By: Bryan Montgomery
Rating: 7 out of 10
It may only be M. Night Shyamalan’s idea; but Devil seems like it was made by the famous director back in his hay day of making high-quality thriller films. Devil is an acceptable thriller for all audiences due to its high amount of thrills, the twists and turns of the plot, and an overall sense of continued chaos created by the fear of the characters. More after the break.
The plot is ridiculously simple; five people are stuck together on an elevator. Over time, the passengers begin to realize that one of the five onboard is a human version of the Devil, and soon the passengers on the car attempt to find out who the Devil is.
The simplicity of the plot gave director John Erick Dowdle a challenge, but he uses the increasing suspense and shock-factor of a well written script to his advantage. The movie could have quickly turned into a scare fest that became as predictable as could be…and in some ways it is…but overall the film does a good job staying spontaneous.
Devil’s cast is wildly unknown and random; but by the end of the film they are all able to fulfill their roles the best that they could, and it works out on how all of the characters come together to make a fully cohesive story near the ending. The five characters in the elevator are Ben, a security guard; Jane, an old woman; Vince, a bed mattress salesman; Tony, a former U.S. Marine; and Sarah, an heiress. All five of the characters connect with one another in one way or another, and by the end of the film, the connections between them are very visible and apparent.

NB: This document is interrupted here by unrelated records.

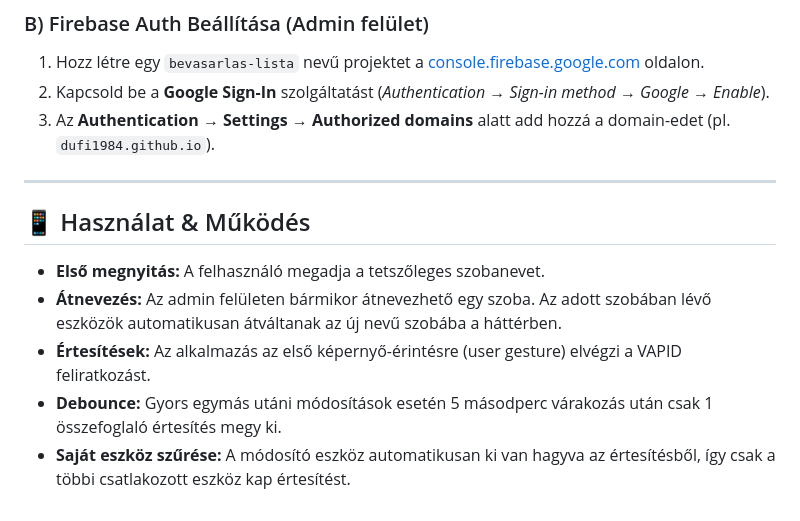
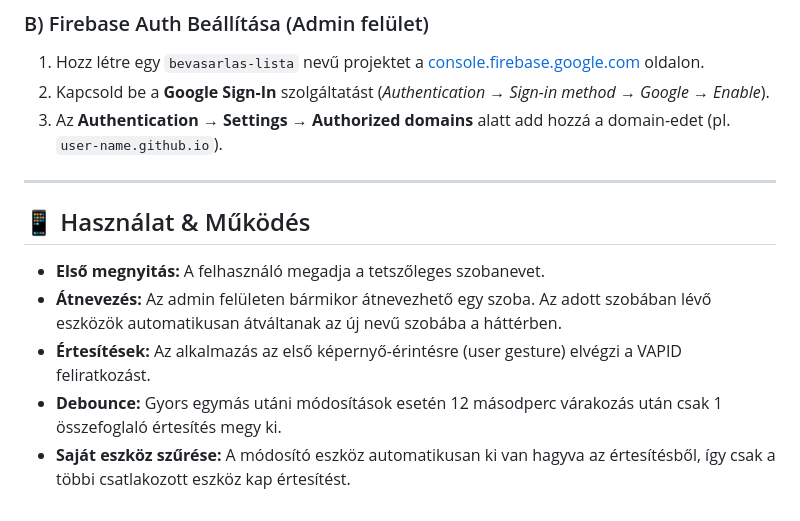
Before and after one commit to dufi1984/bevasarlas, a Markdown page: README.md, the part around one of its changes. Drawn GitHub-style.

```diff
--- a/README.md
+++ b/README.md
@@ -44,7 +44,7 @@ Az alkalmazás teljes működéséhez az alábbi **3 ingyenes külső szolgálta
 ### B) Firebase Auth Beállítása (Admin felület)
 1. Hozz létre egy `bevasarlas-lista` nevű projektet a [console.firebase.google.com](https://console.firebase.google.com) oldalon.
 2. Kapcsold be a **Google Sign-In** szolgáltatást (*Authentication → Sign-in method → Google → Enable*).
-3. Az **Authentication → Settings → Authorized domains** alatt add hozzá a domain-edet (pl. `dufi1984.github.io`).
+3. Az **Authentication → Settings → Authorized domains** alatt add hozzá a domain-edet (pl. `user-name.github.io`).
 
 ---
 
@@ -53,5 +53,5 @@ Az alkalmazás teljes működéséhez az alábbi **3 ingyenes külső szolgálta
 - **Első megnyitás:** A felhasználó megadja a tetszőleges szobanevet.
 - **Átnevezés:** Az admin felületen bármikor átnevezhető egy szoba. Az adott szobában lévő eszközök automatikusan átváltanak az új nevű szobába a háttérben.
 - **Értesítések:** Az alkalmazás az első képernyő-érintésre (user gesture) elvégzi a VAPID feliratkozást.
-- **Debounce:** Gyors egymás utáni módosítások esetén 5 másodperc várakozás után csak 1 összefoglaló értesítés megy ki.
+- **Debounce:** Gyors egymás utáni módosítások esetén 12 másodperc várakozás után csak 1 összefoglaló értesítés megy ki.
 - **Saját eszköz szűrése:** A módosító eszköz automatikusan ki van hagyva az értesítésből, így csak a többi csatlakozott eszköz kap értesítést.
```
Also changed, not shown: other parts of README.md (+1 -1 lines).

The film starts off slowly, but once the suspense and the horror begins, it begins to create a snowball mechanism where the action quickly picks up throughout the rest of the film. People do die in this movie, and once they start to get killed, Devil becomes a two-hour kill-fest with gory, but still PG-13 deaths that will satisfy the crowd.
Shot-wise, the film is very strong, keeping you always in a sense of extreme claustrophobia. A great deal of the shots are close-ups on the characters, and usually covers up most of the screen; making you feel unsure on whether or not something is going to pop up behind the characters. It’s a freaky experience to have, especially when you are in a small theater or against a big screen, and it works really well.

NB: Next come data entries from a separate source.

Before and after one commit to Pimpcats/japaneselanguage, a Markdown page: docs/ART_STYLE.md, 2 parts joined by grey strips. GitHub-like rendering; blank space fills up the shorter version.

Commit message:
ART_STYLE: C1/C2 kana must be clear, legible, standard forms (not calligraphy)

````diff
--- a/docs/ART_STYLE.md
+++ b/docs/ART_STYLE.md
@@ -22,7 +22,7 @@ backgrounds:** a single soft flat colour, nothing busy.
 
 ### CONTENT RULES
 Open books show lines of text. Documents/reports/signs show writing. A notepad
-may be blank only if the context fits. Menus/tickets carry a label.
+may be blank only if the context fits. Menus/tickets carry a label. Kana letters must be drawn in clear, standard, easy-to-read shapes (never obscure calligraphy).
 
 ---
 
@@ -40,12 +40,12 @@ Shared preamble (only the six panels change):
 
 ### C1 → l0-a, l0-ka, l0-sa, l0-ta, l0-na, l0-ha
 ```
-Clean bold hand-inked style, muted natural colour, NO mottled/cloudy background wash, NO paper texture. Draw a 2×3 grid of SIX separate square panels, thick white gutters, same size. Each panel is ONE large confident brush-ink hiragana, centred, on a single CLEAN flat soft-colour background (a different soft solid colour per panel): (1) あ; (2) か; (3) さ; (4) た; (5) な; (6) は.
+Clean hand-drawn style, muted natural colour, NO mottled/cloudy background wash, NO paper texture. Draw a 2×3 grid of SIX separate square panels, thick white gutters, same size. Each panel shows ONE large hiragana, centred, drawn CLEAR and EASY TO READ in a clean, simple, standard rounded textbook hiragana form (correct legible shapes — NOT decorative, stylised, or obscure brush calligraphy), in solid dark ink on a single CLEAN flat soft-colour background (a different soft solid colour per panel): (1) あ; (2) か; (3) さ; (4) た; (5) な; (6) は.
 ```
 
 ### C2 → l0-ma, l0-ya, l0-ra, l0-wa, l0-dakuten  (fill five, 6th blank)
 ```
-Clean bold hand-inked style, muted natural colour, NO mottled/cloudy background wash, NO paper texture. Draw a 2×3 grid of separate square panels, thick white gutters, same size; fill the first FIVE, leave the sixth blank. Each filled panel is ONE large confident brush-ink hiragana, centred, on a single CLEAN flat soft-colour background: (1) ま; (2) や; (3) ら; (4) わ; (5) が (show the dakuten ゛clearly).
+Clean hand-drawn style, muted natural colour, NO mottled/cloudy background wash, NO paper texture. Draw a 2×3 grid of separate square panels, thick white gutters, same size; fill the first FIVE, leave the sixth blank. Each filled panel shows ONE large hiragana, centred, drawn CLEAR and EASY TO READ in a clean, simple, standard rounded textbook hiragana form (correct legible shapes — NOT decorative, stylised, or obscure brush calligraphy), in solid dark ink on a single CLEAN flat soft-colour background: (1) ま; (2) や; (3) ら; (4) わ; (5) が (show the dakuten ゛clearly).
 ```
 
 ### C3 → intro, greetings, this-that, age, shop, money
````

However, the film seems to want to jump from one person to the other in order to find a quicker route to the end, and as a result, character development takes a hit. This movie was not meant to be anything like a mentally-stimulating film, but cookie-cutter characters won’t do the work for the crowd that they would like for it to. Most of the characters fit inside of stereotypes, and as a result; a great deal of the time spent between the characters is simply not worth it, and it makes you want to see the lights flicker and someone get killed brutally in the end.
Don’t worry; there is no stupid twist in the end of the movie; one of the five people on the elevator is the Devil, there is no mini-twist inside of a twist, that whole part is completely true. Who it is? Not going to divulge that information, but it’s a worthy payoff at the end of the movie. What works is that as the movie continues, the choices of who the Devil could possibly be are limited, and challenges you to take a stab at who the devil is.

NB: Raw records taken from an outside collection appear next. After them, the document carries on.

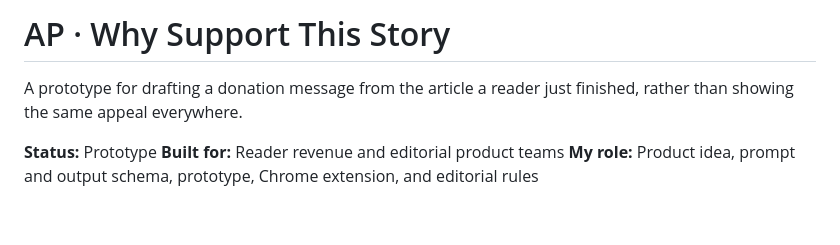
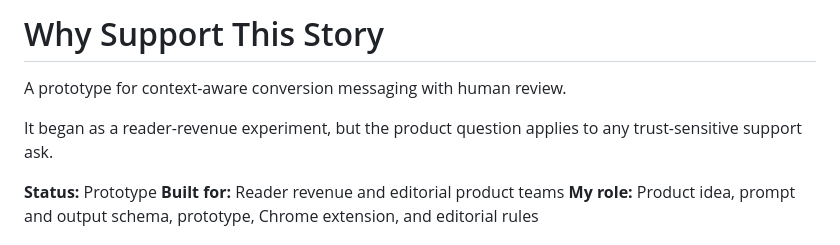
Before and after one commit to thebryandavis/ap-why-support-this-story, a Markdown page: README.md, the part around the change. GitHub-like rendering; blank space fills up the shorter version.

Commit message:
Clarify contextual support README

```diff
--- a/README.md
+++ b/README.md
@@ -1,6 +1,8 @@
-# AP · Why Support This Story
+# Why Support This Story
 
-A prototype for drafting a donation message from the article a reader just finished, rather than showing the same appeal everywhere.
+A prototype for context-aware conversion messaging with human review.
+
+It began as a reader-revenue experiment, but the product question applies to any trust-sensitive support ask.
 
 **Status:** Prototype
 **Built for:** Reader revenue and editorial product teams
```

By no means is Devil ever going to win any awards, but while it goes on, it is ridiculously fun. For a quick night out movie, Devil will work out to satisfy your film-withdrawal syndromes. Is it perfect? Absolutely not, but while it goes on, you’re not going to want to leave. Oh, and try going on an elevator after you see the movie. I know I didn’t for two days.